Mimi is a reluctant actress, forced into the profession by her mother to continue in her family legacy. Mimi would rather go to med school, but her controlling mother will hear none of it. It doesn’t matter that Mimi has stage fright. Her current torture is playing Juliet in her family’s theater.
Troy is a self-centered teenage pop star whose agent has decided that taking on the role of Romeo will be good for ratings, despite the fact that he’s not very good at acting.
Through some magical shenanigans, Mimi and Troy end up thrown into the world of Shakespeare’s Romeo and Juliet, only things are not as they are supposed to be. Simply being in the story has changed it, and Mimi decides that she’s going to change it for the better.
Some of the characters are a bit tropy – Troy is very self-centered, and is kind of a caricature of a teen pop star. But he handles certain situations well, and does open up a bit. I feel like he grows the most as a character. Mimi quickly finds the similarities between herself and Juliet and tries to help the girl. Juliet is the age she’s supposed to be and acts accordingly, albeit a bit more mischievous than Shakespeare indicates. There are also some absolutely ridiculous characters, like the hairdresser. Mimi knows that they are in a story, and that the world around them isn’t real. But she and Troy are still stuck there until they can figure out how to get out. Mimi gains confidence in herself and her abilities as the story goes on.

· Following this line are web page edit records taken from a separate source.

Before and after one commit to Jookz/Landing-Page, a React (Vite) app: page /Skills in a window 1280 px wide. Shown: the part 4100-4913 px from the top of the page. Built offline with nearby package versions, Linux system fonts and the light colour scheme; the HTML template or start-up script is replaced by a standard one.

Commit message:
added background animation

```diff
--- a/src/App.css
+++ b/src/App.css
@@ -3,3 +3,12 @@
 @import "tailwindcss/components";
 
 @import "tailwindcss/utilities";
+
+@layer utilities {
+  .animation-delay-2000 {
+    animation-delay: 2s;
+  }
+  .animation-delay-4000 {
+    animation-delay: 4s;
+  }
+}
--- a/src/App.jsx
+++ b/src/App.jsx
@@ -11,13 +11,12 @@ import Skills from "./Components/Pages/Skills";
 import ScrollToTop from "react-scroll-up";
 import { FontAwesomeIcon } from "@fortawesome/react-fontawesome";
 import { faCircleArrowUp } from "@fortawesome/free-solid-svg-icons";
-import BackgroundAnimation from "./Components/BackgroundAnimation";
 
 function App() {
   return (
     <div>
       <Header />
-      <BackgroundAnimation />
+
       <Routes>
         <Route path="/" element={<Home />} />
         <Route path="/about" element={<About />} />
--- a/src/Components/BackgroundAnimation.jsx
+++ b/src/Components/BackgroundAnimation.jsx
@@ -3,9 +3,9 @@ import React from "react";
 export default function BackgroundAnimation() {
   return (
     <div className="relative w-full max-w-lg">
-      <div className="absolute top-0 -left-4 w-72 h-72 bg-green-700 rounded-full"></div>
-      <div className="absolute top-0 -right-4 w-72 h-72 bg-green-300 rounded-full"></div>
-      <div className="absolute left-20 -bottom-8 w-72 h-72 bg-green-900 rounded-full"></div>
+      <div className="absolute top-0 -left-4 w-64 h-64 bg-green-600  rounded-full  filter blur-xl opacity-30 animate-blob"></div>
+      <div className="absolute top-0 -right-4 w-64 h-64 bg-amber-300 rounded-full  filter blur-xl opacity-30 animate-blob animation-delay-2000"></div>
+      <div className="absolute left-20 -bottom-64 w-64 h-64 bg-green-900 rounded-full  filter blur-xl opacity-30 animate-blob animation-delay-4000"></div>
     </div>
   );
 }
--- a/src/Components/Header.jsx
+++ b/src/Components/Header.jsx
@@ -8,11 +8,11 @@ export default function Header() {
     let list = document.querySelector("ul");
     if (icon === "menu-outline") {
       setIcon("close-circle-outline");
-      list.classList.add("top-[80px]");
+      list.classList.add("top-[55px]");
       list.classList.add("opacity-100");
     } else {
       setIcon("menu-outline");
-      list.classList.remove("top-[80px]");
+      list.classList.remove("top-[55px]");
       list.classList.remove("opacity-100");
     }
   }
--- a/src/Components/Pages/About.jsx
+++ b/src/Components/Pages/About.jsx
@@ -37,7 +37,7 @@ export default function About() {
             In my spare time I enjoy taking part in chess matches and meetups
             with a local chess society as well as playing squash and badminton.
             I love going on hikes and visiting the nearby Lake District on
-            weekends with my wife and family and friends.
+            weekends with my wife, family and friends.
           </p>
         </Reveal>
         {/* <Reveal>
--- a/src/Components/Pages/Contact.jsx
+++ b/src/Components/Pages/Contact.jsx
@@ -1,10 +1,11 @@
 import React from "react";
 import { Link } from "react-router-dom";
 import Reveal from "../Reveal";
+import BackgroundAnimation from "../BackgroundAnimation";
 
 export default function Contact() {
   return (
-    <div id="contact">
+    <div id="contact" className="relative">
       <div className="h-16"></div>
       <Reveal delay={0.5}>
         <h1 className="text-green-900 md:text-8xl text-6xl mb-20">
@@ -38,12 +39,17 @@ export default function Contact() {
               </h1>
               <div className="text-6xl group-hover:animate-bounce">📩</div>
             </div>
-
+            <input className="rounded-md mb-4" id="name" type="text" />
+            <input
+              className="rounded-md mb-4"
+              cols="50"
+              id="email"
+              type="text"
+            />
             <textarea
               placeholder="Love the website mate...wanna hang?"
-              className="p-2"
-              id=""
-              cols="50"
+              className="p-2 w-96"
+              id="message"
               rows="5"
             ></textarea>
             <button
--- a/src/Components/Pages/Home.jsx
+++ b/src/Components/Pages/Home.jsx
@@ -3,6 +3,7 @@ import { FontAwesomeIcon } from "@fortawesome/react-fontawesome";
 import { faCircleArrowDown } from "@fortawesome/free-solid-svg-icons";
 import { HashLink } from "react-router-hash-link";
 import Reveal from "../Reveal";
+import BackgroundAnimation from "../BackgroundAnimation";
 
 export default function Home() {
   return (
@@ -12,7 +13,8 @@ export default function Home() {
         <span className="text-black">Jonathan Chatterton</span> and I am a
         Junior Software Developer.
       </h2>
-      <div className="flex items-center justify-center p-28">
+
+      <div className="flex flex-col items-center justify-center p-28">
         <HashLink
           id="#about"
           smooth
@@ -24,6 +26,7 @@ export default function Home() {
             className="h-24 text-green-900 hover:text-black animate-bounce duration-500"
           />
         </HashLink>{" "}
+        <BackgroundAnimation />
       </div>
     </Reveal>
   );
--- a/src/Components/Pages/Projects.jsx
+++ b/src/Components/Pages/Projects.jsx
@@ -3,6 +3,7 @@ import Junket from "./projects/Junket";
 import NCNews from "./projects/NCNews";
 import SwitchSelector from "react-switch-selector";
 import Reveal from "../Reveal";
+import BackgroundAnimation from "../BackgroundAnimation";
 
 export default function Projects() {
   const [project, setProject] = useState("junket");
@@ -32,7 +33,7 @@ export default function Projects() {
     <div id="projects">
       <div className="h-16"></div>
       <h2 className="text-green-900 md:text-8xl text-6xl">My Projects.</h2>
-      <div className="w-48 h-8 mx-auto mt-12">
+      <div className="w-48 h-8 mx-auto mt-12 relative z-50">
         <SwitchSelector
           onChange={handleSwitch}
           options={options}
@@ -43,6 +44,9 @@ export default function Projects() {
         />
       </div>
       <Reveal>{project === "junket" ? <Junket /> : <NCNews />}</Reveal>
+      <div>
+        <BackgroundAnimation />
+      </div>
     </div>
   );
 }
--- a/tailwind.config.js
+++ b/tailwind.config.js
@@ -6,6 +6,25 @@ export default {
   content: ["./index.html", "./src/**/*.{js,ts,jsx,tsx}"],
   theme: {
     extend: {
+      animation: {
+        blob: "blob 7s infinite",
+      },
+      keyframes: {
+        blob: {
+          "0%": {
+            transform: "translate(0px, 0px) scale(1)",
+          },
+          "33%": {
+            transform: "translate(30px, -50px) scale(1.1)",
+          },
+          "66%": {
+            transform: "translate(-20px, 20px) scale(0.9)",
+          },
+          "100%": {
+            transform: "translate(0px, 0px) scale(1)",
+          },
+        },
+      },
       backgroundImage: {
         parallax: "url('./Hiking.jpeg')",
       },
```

I mean, this isn’t a great work of high literature by any means. There are a few realistic moments, though. There is a bit of violence that may be disturbing or triggering for some people. And the reaction of both mothers doesn’t quite seem in character, especially Mimi’s mother. The end does move along quickly, like the class period was about to end and we needed to finish the lesson before the bell. But that goes along with the story being told from Mimi’s perspective, as well as the writing style being that of a college student at times. So not the best, but still an enjoyable read. It might be a fun accompaniment to the actual Shakespearean play, especially for a younger teen audience.